Reynold Smith and his team also worked virtually non-stop for nearly two weeks, setting up tiger dams around homes.

Their crew worked alone to protect 21 homes.

“So we’re just going to fix the ones we had trouble with because the water was so deep,” he said. “We are working [in] waist deep…water, so it was pretty tough.”

Smith says he’s relieved to see the water starting to recede and hopes there won’t be any more ominous rains to come.

Reynold Smith and his team have been setting up tiger dams like this around Peguis First Nation for the past 10 days. (Walther Bernal/CBC)

Light rain Thursday evening

Manitoba’s hydrological forecast center had estimated between 20 and 50 millimeters of rain for most of the southern and central parts of the province over three days, beginning Thursday evening.

However, on Friday morning, Peguis and the rest of the Interlake only saw between 5 and 10 millimeters, according to Environment Canada.

It was a bit of a relief for the community, which declared a state of emergency on April 28 and issued an evacuation order on May 1, after flooding from the Fisher River washed away roads and ruptured levees.

Nearly 1,900 people had to evacuate the First Nation and are now living outside hotels. Peguis, Manitoba’s largest First Nation, typically has just over 3,500 members usually living on reserve.

Indigenous Services Canada said Friday that no further evacuations from Peguis were planned.

Although the community has gotten some respite from the rainy weather, it’s still too early to tell when evacuees might return home, Chief Glenn Hudson said Thursday.

The water along the Fisher River is always above the banks of the river, he said.

“The risk has not completely diminished. We still have to do the work to protect our community.”

A house, protected by a dike, sits below the Peguis First Nation waterline on May 6. Chief Glenn Hudson says it’s too early to tell when evacuees will be able to return home. (Jaison Empson/CBC)

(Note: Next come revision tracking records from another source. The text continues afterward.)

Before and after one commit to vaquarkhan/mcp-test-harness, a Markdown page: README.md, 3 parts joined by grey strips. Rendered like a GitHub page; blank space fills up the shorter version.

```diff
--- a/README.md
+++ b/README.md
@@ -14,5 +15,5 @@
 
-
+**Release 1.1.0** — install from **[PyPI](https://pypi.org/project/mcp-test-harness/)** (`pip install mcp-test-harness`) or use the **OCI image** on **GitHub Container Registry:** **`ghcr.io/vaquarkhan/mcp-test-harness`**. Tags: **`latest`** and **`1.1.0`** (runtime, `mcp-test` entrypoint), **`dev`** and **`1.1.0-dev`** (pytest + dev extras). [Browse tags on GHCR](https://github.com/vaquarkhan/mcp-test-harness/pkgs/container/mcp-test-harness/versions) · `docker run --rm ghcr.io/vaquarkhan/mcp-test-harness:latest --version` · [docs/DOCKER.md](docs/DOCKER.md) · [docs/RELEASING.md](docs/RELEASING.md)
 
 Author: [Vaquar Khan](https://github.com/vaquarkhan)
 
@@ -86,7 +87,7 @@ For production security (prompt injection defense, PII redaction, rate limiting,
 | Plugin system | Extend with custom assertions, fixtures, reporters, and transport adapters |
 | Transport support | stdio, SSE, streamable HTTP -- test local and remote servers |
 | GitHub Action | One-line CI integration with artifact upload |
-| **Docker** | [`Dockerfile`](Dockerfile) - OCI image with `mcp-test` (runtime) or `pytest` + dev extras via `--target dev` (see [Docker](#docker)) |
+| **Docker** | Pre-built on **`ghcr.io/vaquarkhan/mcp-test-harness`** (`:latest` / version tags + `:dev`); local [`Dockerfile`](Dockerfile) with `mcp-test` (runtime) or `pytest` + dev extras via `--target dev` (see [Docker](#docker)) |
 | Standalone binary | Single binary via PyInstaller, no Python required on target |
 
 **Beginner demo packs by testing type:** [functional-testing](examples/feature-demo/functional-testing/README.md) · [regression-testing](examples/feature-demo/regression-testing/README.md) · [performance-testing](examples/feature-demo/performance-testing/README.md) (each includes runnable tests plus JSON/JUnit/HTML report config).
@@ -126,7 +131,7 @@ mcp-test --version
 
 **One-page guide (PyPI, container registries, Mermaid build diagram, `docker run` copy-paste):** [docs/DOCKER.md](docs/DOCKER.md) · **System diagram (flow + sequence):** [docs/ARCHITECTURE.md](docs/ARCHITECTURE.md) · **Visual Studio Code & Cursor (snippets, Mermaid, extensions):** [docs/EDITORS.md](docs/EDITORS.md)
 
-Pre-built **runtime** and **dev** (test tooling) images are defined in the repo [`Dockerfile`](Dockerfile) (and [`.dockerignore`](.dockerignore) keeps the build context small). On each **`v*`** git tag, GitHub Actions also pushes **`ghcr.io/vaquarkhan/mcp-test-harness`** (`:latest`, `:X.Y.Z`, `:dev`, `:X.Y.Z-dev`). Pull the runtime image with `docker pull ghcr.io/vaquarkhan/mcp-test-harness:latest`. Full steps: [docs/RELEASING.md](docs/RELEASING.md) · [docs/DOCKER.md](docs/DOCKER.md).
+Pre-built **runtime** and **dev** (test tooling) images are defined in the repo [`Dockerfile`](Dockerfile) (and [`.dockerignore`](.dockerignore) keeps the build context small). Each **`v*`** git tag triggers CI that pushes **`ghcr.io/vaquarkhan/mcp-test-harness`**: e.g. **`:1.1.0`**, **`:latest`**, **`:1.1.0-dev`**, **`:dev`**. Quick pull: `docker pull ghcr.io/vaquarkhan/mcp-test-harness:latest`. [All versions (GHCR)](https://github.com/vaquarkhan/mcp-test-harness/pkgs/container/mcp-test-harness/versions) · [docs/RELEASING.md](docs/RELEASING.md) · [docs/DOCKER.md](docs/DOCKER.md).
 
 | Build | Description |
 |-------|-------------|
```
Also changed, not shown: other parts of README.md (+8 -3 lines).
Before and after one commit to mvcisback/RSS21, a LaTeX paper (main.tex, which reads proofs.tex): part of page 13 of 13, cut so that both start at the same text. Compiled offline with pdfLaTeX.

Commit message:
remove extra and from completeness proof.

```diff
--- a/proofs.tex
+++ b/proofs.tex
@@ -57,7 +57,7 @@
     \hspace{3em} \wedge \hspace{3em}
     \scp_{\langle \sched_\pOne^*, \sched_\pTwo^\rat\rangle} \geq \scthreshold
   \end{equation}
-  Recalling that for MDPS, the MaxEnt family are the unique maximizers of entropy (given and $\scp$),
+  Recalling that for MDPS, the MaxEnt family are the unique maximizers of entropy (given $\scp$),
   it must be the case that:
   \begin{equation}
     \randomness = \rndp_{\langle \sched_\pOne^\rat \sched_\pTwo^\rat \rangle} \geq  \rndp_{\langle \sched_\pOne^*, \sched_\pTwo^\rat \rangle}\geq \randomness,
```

But the First Nation is working on it, setting up teams to assess homes, he said.

“There’s a lot of work going on behind the scenes to try to accommodate people.”

Cleaning will also be expensive. On Friday, Hudson said early estimates suggest it could cost more than $150 million to repair or replace community homes and infrastructure.

Relieved and sorry. Flood control far from over in Peguis First Nation

Residents of Peguis First Nation are feeling some relief as floodwaters continue to recede. Kim Sutherland and her family have decided not to evacuate, even though their home is in the flood zone. She says she, her husband and her son worked around the clock to keep the water going.